Web document revisions:
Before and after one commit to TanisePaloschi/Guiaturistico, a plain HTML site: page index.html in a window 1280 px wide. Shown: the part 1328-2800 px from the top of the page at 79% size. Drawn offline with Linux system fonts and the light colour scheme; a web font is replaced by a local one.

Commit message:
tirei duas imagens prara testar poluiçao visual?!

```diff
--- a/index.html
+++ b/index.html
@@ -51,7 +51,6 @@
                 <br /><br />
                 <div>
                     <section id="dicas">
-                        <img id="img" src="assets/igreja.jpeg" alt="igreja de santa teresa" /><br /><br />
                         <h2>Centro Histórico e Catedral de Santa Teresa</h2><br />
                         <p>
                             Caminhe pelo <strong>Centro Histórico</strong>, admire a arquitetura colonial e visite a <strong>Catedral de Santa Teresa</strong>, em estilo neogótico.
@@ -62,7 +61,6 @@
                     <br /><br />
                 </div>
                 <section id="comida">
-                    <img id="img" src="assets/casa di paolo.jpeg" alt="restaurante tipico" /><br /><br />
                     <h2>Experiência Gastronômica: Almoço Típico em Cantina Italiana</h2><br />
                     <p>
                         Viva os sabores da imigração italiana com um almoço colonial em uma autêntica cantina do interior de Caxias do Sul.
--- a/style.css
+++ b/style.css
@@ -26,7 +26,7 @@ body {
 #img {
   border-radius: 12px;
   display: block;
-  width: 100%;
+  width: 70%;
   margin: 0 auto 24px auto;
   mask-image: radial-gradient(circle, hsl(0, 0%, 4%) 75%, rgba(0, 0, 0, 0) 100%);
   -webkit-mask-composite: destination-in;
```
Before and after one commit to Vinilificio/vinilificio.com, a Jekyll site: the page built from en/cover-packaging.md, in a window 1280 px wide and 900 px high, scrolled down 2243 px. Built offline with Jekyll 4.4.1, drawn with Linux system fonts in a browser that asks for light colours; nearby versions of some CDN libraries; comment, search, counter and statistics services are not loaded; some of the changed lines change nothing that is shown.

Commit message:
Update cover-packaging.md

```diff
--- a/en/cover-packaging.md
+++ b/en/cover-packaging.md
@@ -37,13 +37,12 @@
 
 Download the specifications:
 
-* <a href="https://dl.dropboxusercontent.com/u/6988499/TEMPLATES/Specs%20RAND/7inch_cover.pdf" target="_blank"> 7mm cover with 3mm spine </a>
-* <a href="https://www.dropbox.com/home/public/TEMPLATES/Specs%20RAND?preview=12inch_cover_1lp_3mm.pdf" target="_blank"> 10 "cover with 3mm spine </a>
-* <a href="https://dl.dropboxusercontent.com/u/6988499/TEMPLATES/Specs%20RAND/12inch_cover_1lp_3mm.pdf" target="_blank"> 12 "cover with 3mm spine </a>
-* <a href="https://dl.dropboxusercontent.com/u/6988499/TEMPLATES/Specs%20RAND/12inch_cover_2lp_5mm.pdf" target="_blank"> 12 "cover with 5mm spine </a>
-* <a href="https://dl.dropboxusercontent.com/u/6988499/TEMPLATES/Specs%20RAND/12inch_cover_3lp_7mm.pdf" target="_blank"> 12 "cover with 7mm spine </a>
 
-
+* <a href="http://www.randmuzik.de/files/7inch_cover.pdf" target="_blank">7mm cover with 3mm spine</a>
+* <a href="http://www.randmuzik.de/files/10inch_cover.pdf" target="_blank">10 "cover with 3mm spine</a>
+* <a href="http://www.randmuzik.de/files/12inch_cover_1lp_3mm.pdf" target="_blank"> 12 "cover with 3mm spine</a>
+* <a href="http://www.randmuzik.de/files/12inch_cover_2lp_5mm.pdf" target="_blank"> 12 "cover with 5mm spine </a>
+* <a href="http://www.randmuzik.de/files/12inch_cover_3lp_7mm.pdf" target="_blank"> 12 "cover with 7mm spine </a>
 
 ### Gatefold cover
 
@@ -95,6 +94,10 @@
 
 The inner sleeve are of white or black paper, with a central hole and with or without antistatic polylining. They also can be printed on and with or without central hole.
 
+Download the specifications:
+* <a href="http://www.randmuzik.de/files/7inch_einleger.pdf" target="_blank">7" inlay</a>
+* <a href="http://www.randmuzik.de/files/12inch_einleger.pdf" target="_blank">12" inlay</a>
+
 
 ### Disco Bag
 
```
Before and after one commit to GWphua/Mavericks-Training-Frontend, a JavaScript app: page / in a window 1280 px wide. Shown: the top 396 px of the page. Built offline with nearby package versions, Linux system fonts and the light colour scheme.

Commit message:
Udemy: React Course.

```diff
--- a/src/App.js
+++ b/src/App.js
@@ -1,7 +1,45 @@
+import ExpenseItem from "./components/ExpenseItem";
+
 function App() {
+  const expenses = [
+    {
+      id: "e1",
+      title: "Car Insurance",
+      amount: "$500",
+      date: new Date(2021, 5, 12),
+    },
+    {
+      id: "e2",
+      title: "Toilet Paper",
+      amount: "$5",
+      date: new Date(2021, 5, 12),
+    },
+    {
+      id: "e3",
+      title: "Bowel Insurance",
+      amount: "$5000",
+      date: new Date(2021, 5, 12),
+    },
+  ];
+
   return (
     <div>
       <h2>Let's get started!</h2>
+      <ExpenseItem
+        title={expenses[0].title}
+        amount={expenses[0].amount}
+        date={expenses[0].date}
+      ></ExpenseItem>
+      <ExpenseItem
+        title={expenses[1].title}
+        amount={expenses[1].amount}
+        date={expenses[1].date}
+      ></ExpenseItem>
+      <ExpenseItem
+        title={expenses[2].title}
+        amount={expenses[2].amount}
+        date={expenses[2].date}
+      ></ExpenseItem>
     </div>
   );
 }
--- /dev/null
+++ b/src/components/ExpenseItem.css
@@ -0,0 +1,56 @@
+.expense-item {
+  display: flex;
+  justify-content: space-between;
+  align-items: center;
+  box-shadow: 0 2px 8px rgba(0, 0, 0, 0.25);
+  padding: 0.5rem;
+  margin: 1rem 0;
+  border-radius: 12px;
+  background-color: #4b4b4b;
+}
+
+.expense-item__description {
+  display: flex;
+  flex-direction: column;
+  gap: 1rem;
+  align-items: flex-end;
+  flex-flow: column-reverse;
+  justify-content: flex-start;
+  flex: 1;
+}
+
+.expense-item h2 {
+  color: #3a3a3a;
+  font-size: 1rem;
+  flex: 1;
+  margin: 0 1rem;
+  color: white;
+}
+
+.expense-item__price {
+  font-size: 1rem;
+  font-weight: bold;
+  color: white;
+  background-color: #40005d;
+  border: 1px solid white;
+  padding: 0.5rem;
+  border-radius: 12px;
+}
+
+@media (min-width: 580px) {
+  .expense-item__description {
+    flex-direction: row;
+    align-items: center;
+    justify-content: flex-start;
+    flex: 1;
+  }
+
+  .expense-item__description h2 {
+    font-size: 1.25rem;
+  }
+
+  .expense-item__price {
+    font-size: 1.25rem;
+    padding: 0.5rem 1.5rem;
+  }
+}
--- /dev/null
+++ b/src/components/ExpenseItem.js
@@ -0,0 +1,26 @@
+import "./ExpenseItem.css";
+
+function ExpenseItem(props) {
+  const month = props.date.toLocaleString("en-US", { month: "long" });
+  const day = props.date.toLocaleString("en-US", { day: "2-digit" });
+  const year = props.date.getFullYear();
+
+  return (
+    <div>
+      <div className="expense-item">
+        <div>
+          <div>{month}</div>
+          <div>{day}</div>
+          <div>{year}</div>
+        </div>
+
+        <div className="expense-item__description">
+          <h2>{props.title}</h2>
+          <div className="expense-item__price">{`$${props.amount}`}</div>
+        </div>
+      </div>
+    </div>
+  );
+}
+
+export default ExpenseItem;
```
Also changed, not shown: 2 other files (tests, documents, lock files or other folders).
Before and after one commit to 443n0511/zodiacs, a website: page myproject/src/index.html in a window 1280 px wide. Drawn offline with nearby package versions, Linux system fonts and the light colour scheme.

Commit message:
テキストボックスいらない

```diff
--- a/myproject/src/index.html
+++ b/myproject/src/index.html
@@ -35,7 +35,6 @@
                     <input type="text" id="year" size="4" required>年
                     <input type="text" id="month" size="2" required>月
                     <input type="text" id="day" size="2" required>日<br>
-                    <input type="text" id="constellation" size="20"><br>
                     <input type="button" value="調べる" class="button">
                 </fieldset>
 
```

Work instructions:
Each line of the data above containing the string "title" is to be copied.

Exercise answer:
+      title: "Car Insurance",
+      title: "Toilet Paper",
+      title: "Bowel Insurance",
+        title={expenses[0].title}
+        title={expenses[1].title}
+        title={expenses[2].title}
+          <h2>{props.title}</h2>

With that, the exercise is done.